(Beginning of Material provided)

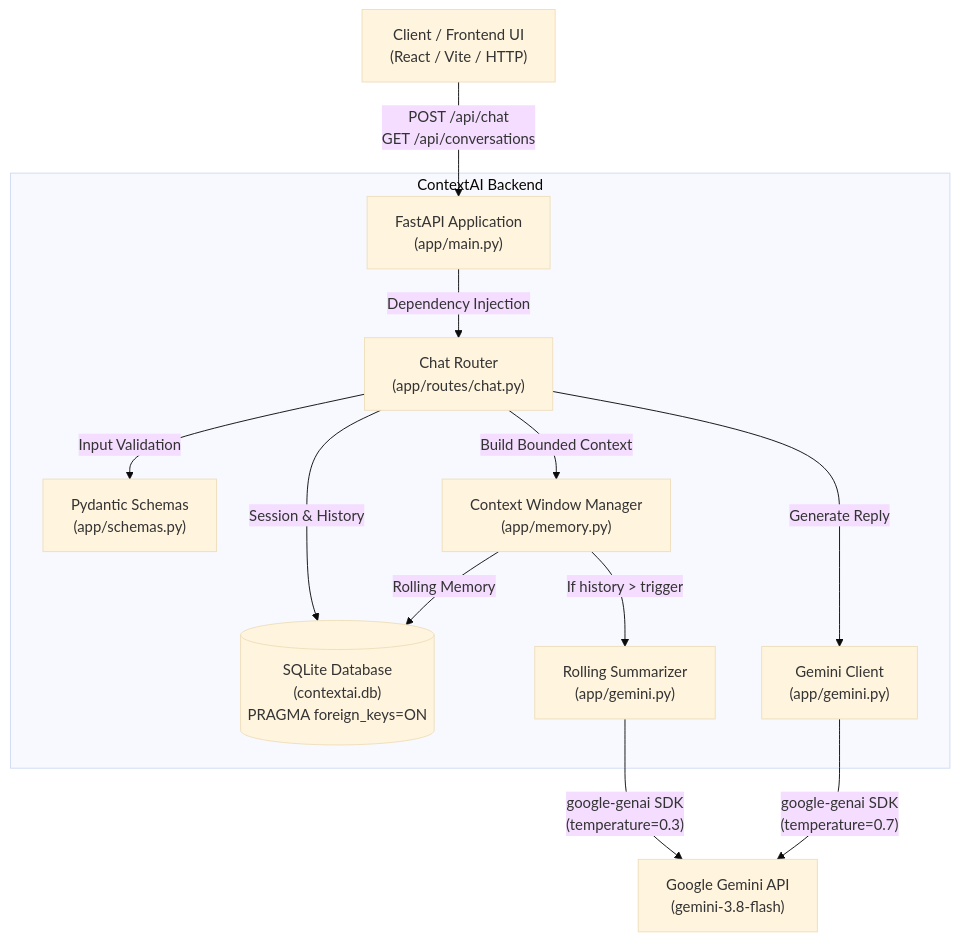
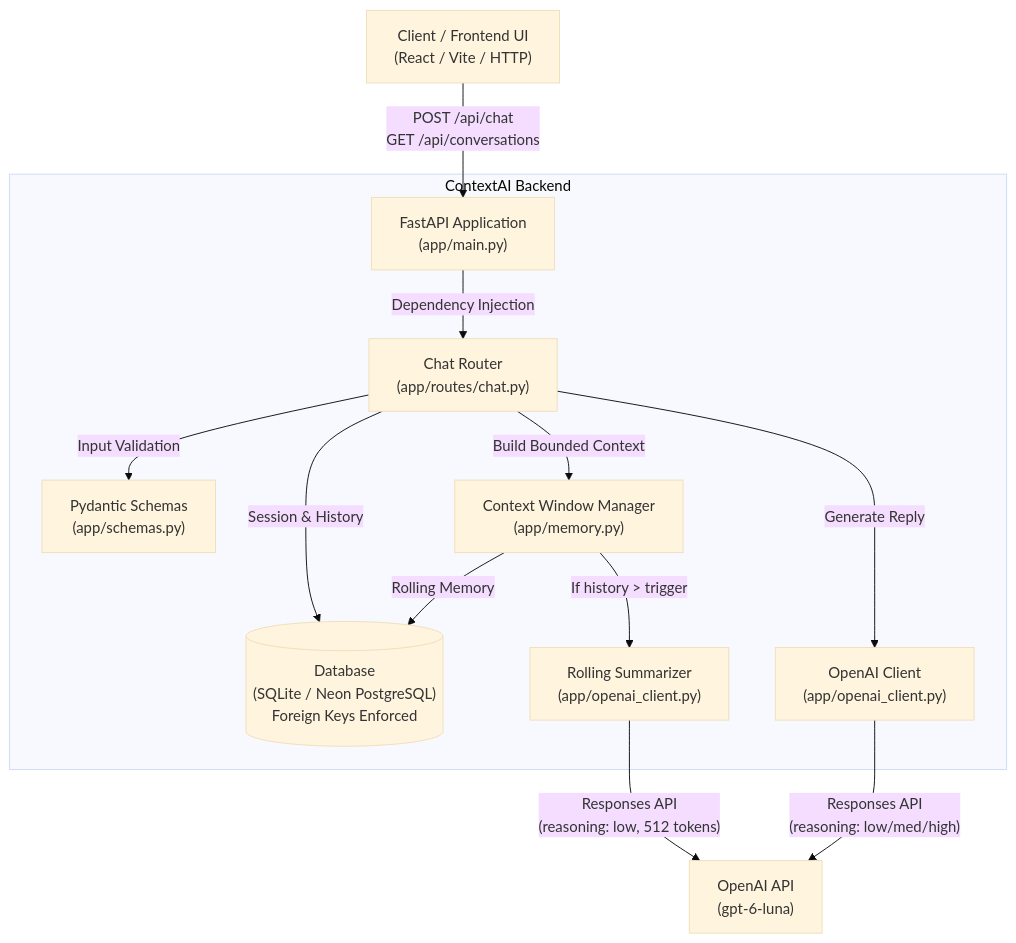
Before and after one commit to bvr4j/context-ai-chatbot: the first of 2 diagrams in README.md, drawn with Mermaid (base theme). The commit also changed other lines of this file and 18 other files, not shown here.

Commit message:
Switch ContextAI LLM provider from Gemini to OpenAI

````diff
--- a/README.md
+++ b/README.md
@@ -14,19 +14,19 @@
 ```mermaid
 flowchart TD
     Client["Client / Frontend UI\n(React / Vite / HTTP)"] -->|"POST /api/chat\nGET /api/conversations"| FastAPI["FastAPI Application\n(app/main.py)"]
     
     subgraph Backend ["ContextAI Backend"]
         FastAPI -->|"Dependency Injection"| Router["Chat Router\n(app/routes/chat.py)"]
         Router -->|"Input Validation"| Pydantic["Pydantic Schemas\n(app/schemas.py)"]
-        Router -->|"Session & History"| SQLite[("SQLite Database\n(contextai.db)\nPRAGMA foreign_keys=ON")]
+        Router -->|"Session & History"| SQLite[("Database\n(SQLite / Neon PostgreSQL)\nForeign Keys Enforced")]
         
         Router -->|"Build Bounded Context"| MemoryMgr["Context Window Manager\n(app/memory.py)"]
         MemoryMgr -->|"Rolling Memory"| SQLite
-        MemoryMgr -->|"If history > trigger"| Summarizer["Rolling Summarizer\n(app/gemini.py)"]
+        MemoryMgr -->|"If history > trigger"| Summarizer["Rolling Summarizer\n(app/openai_client.py)"]
         
-        Router -->|"Generate Reply"| GeminiClient["Gemini Client\n(app/gemini.py)"]
+        Router -->|"Generate Reply"| OpenAIClient["OpenAI Client\n(app/openai_client.py)"]
     end
 
-    Summarizer -->|"google-genai SDK\n(temperature=0.3)"| GeminiAPI["Google Gemini API\n(gemini-3.8-flash)"]
-    GeminiClient -->|"google-genai SDK\n(temperature=0.7)"| GeminiAPI
+    Summarizer -->|"Responses API\n(reasoning: low, 512 tokens)"| OpenAIAPI["OpenAI API\n(gpt-6-luna)"]
+    OpenAIClient -->|"Responses API\n(reasoning: low/med/high)"| OpenAIAPI
 ```
````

(End of Material provided)

**Your instructions**.
Filter the data above by the word "Responses" and copy every line that matches.

**Result**.
+    Summarizer -->|"Responses API\n(reasoning: low, 512 tokens)"| OpenAIAPI["OpenAI API\n(gpt-6-luna)"]
+    OpenAIClient -->|"Responses API\n(reasoning: low/med/high)"| OpenAIAPI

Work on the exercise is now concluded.